I picked up The Time Keeper by Mitch Albom from the library last Monday evening and was already itching to vlog about it by bedtime.
Remember, these reviews are solely based off the first 50 pages. I can’t speak for the rest of the book.
A Review for Readers:
Video Cliffs Notes:
- This is a story about the first man to measure time and the repercussions of such a choice, not just for him, but for every person who came after.
- You know a story is good when you are super tired and you think you’ll just read a couple pages before bed, but those couple pages turn into 50, and all of a sudden you are wide awake.
- The premise is engaging. Trying to imagine a world in which we don’t keep track of time gets our imaginations buzzing right away.
- After reading the opening I had to stop and share it with my husband.
- The chapters are super short (1-3 pages), which makes it all too easy to read another, then another, then another….
- The language is very simple, reading almost like a kid’s fairytale, but it packs a profound punch.

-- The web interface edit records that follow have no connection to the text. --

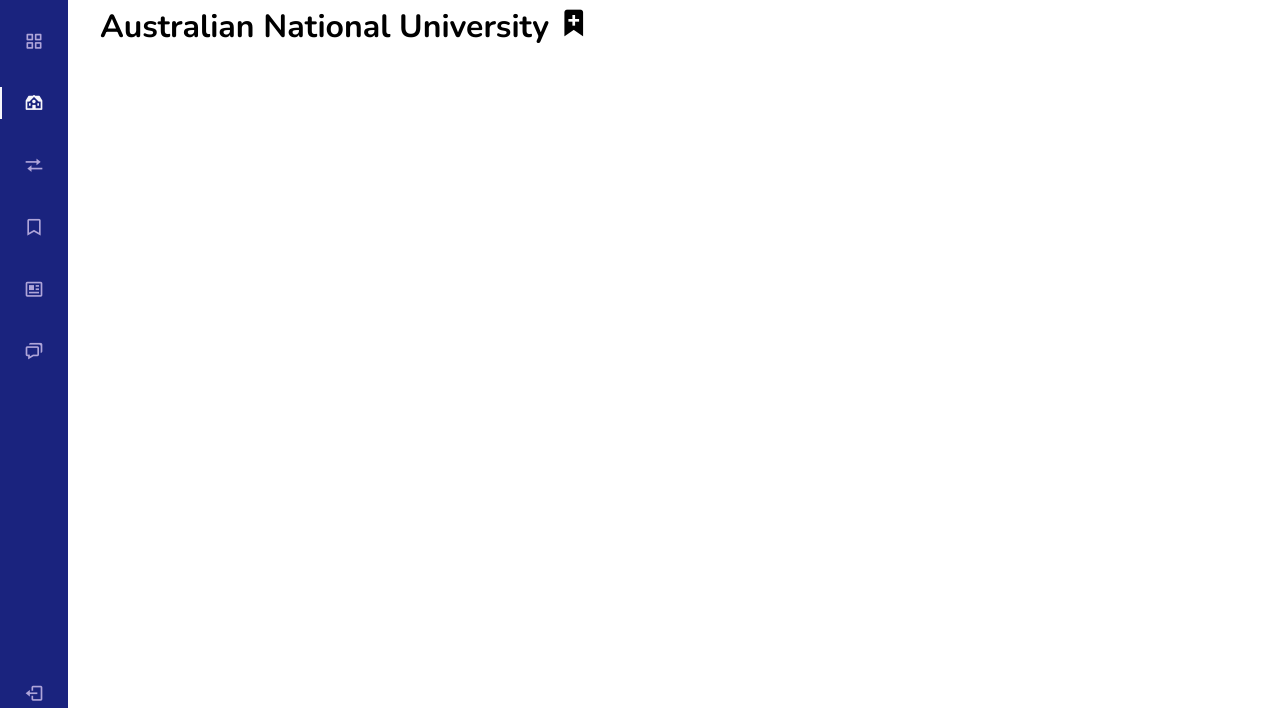
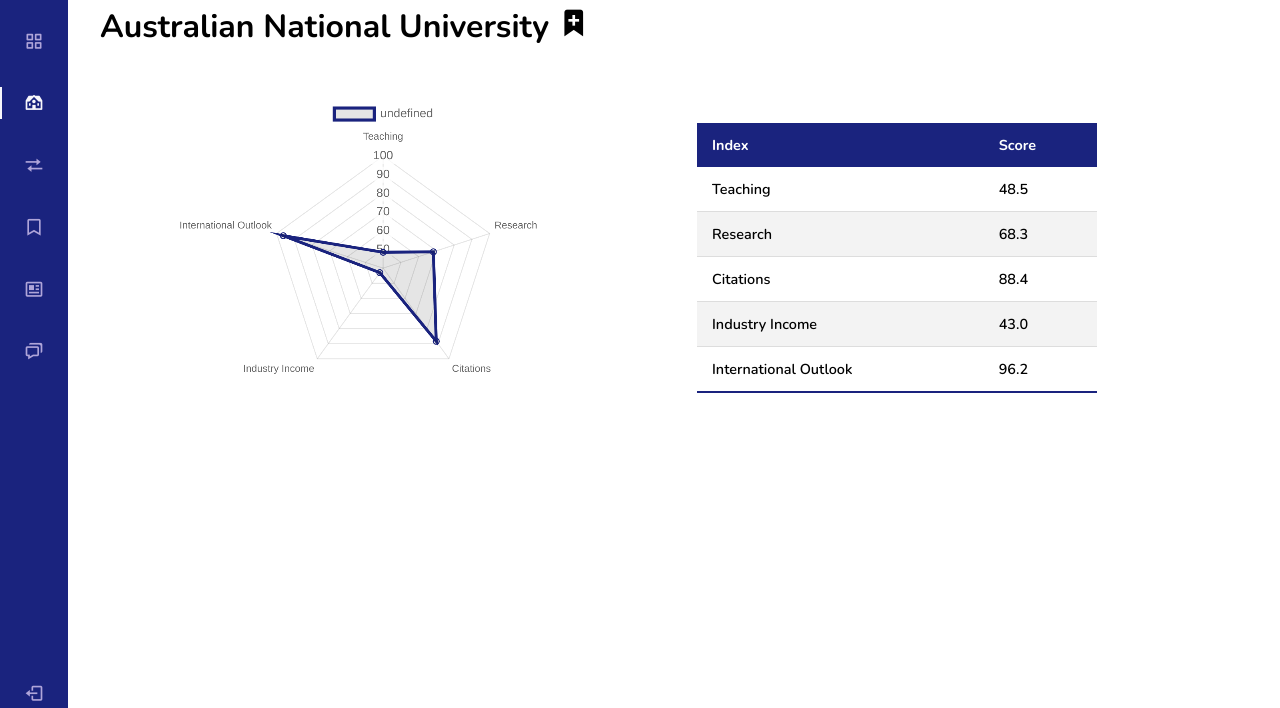
Before and after one commit to micahabanschick/College-Finder, a Django app: a page that uses college_finder_app/components/templates/base.html in a window 1280 px wide. Shown: the part 64-772 px from the top of the page. Run offline with Django 3.2, Linux system fonts and the light colour scheme; a user stored in the database is signed in; data comes from the database, SQL or seed files in the repository; both versions use the stored data as it was after the commit; parts of the project's set-up code (start-up, migrations or seed data) failed here and were passed over; some libraries are stand-ins or nearby versions.

Commit message:
added radar chart and table in university page

```diff
--- /dev/null
+++ b/college_finder_app/components/static/css/universities/university-detail.css
@@ -0,0 +1,54 @@
+:root {
+    /*===== Colors =====*/
+    --first-color: #1a237e;
+    --first-color-light: #AFA5D9;
+    --white-color: #F7F6FB;
+}
+
+.container {
+    grid-area: main;
+}
+
+.top, .bottom {
+    display: grid;
+    grid-template-columns: 1fr 1fr;
+    gap: 30px;
+    margin-top: 50px;
+}
+
+/* Table Styles */
+
+.styled-table {
+    border-collapse: collapse;
+    margin: 25px 0;
+    font-size: 0.9em;
+    min-width: 400px;
+}
+
+.styled-table thead tr {
+    background-color: var(--first-color);
+    color: #ffffff;
+    font-weight: 800;
+    text-align: left;
+}
+
+.styled-table th, .styled-table td {
+    padding: 12px 15px;
+}
+
+.styled-table tbody tr {
+    border-bottom: 1px solid #dddddd;
+    font-weight: 600;
+}
+
+.styled-table tbody tr:nth-of-type(even) {
+    background-color: #f3f3f3;
+}
+
+.styled-table tbody tr:last-of-type {
+    border-bottom: 2px solid var(--first-color);
+}
+
+.styled-table tbody tr:hover {
+    color: var(--first-color);
+}
--- a/college_finder_app/components/templates/base.html
+++ b/college_finder_app/components/templates/base.html
@@ -9,6 +9,12 @@
 
     <!-- ===== BOX ICONS ===== -->
     <link href='https://unpkg.com/boxicons@2.0.7/css/boxicons.min.css' rel='stylesheet'>
+
+    <!--Chart js-->
+    <script src="https://cdnjs.cloudflare.com/ajax/libs/Chart.js/2.8.0/Chart.min.js"
+        integrity="sha256-Uv9BNBucvCPipKQ2NS9wYpJmi8DTOEfTA/nH2aoJALw=" crossorigin="anonymous"></script>
+    <link rel="stylesheet" href="https://cdnjs.cloudflare.com/ajax/libs/Chart.js/2.8.0/Chart.min.css"
+        integrity="sha256-aa0xaJgmK/X74WM224KMQeNQC2xYKwlAt08oZqjeF0E=" crossorigin="anonymous" />
 
     <!-- ===== CSS ===== -->
     <link rel="stylesheet" href="{% static 'css/styles.css' %}" />
--- a/college_finder_app/components/templates/college_comparison/college_comparison.html
+++ b/college_finder_app/components/templates/college_comparison/college_comparison.html
@@ -132,9 +132,9 @@
             source: function(request, response) {
                 var results=$.ui.autocomplete.filter(uniNames, request.term);
                 response(results.slice(0, 10));
+                // console.log(results)
             }
         });
-
     });
     // JQuery Autocomplete End
 
@@ -145,15 +145,13 @@
         if (e.key==="Enter") {
             var uniQuery=searchValue.value;
             if (uniNames.includes(uniQuery)) {
-                if (unisForCompare.length<=2&&(!unisForCompare.includes(uniQuery))) {
+                if (unisForCompare.length<3&&(!unisForCompare.includes(uniQuery))) {
                     unisForCompare.push(uniQuery);
                     console.log(unisForCompare);
                 }
             }
         }
     });
-
-    request.session['comparison_set']=unisForCompare;
 
     // Getting Search Value End
 </script>
--- a/college_finder_app/components/templates/universities/university-detail.html
+++ b/college_finder_app/components/templates/universities/university-detail.html
@@ -1,19 +1,72 @@
 {% extends "base.html" %}
 {% load static %}
 {% block extracss %}
-<link rel="stylesheet" href="">
+<link rel="stylesheet" href="{% static 'css/universities/university-detail.css' %}">
 {% endblock extracss %}
 
 {% block content %}
 <h1>{{ university.name }} <i class='bx bxs-bookmark-plus'></i></h1>
 
+<div class="container">
+    <div class="top">
+        <div class="radar">
+            <canvas id="radar"></canvas>
+        </div>
+        <div class="table">
+            <table class="styled-table">
+                <thead>
+                    <tr>
+                        <th>Index</th>
+                        <th>Score</th>
+                    </tr>
+                </thead>
+                <tbody>
+                    {% for index, score in info %}
+                    <tr>
+                        <td>{{ index }}</td>
+                        <td>{{ score }}</td>
+                    </tr>
+                    {% endfor %}
+                </tbody>
+            </table>
+        </div>
+    </div>
 
+    <div class="bottom">
+
+    </div>
+</div>
 
 {% endblock content %}
 
 {% block script %}
+<!--===== JQUERY =====-->
+<script src="https://code.jquery.com/jquery-3.6.0.min.js"
+    integrity="sha256-/xUj+3OJU5yExlq6GSYGSHk7tPXikynS7ogEvDej/m4=" crossorigin="anonymous">
+    </script>
+
 <script>
+    $(document).ready(function() {
+        var ctx=document.getElementById('radar').getContext('2d');
+        var chart=new Chart(ctx, {
+            type: 'radar',
+            data: {
+                labels: [{% for label in labels%}'{{label}}',{%endfor%}],
+        datasets: [{
+            borderColor: '#1a237e',
+            data: [{% for score in data%}'{{score}}', {%endfor%}]
+                }]
+            },
 
+        // Configuration options go here
+        options: {
+        devicePixelRatio: 2.5
+    }
+        });
+    });
+</script>
+
+<script>
     const linkColor=document.querySelector("#universities");
     linkColor.classList.add("active");
 </script>
--- a/college_finder_app/universities/views.py
+++ b/college_finder_app/universities/views.py
@@ -1,4 +1,4 @@
-from django.shortcuts import  render
+from django.shortcuts import render
 from django.core.paginator import Paginator
 from .models import Universities
 from django.db.models import Q
@@ -18,8 +18,8 @@
         data = Universities.objects.all()
 
     paginator = Paginator(data, 10)
-    page_number = request.GET.get('page', 1)
-    page_obj = paginator.get_page(page_number)
+    page_int = request.GET.get('page', 1)
+    page_obj = paginator.get_page(page_int)
     bookmarked_unis = request.user.bookmarks.all()
 
     context = {
@@ -34,8 +34,17 @@
 
 def university_detail(request, slug):
     university = Universities.objects.get(slug=slug)
+    labels = ['Teaching', 'Research',
+              'Citations', 'Industry Income', 'International Outlook']
+    data = [float(university.scores_teaching),
+            float(university.scores_research), float(university.scores_citations), float(university.scores_industry_income), float(university.scores_international_outlook)]
+
+    info = zip(labels, data)
 
     return render(request, 'universities/university-detail.html', context={
         'title': university.name,
-        'university': university
+        'university': university,
+        'labels': labels,
+        'data': data,
+        'info': info,
     })
```
Also changed, not shown: college_finder_app/college_comparison/views.py (+8 -11 lines), college_finder_app/db.sqlite3.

- If secular books make you nervous because of language issues, rest assured, this book is clean.
A Review for Writers:
Video Cliffs Notes:

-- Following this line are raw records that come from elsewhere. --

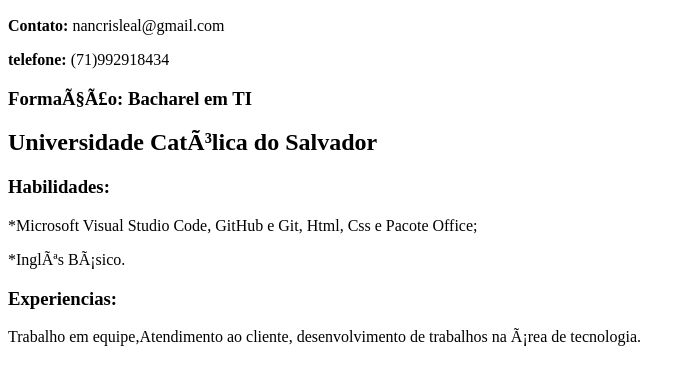
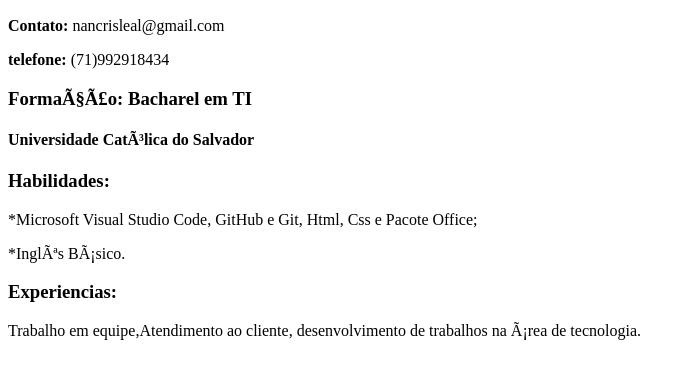
Before and after one commit to elainegsleal/repositorio01, a plain HTML site: page index.html in a window 1280 px wide. Shown: the part 110-494 px from the top of the page, without its empty margins (0-695 px from the left). Drawn offline with Linux system fonts and the light colour scheme.

Commit message:
Update index.html

```diff
--- a/index.html
+++ b/index.html
@@ -11,7 +11,7 @@
    <p><b>Contato:</b> nancrisleal@gmail.com </p>
    <p><b>telefone:</b> (71)992918434</p>
    <h3>Formação: Bacharel em TI</h3>
-   <h2>Universidade Católica do Salvador</h2>
+   <h4>Universidade Católica do Salvador</h4>
    <h3>Habilidades:</h3>
    <p>*Microsoft Visual Studio Code, GitHub e Git, Html, Css e Pacote Office;</p>
    <p>*Inglês Básico.</p>
```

- Confirmed everything I’m learning in craft books.
- The story is built on an intriguing premise with a broad appeal. I don’t know anybody who doesn’t wish for more time, especially writers!
- The first two pages not only hooked me, but elicited questions that could only be answered if I kept reading.
- It has that important measuring stick Lisa Cron talks about in her craft book, Wired for Story.
- The end of each chapter propelled me into the next, so putting it down was an act of sheer willpower.
- The characters grabbed my sympathies right off the bat.
If one were recording history, one might write that at the moment man invented the world’s first clock, his wife was alone, softly crying, while he was consumed by the count.
“There is a reason God limits our days.”
“To make each one precious.”
There was always a quest for more minutes, more hours, faster progress to accomplish more in each day. The simple joy of living between sunrises was gone.
I cannot wait to keep reading this one. In fact, by the time this post goes live, I won’t be surprised if I’ve already finished. (Yep, I finished. And it’s awesome.)
Next book in the NYT best selling experiment?
Casual Vacancy by JK Rowling
It’s on hold at the library. I think I’m in for a wait.
Let’s Talk: Imagine a world without clocks. Chaos or freedom?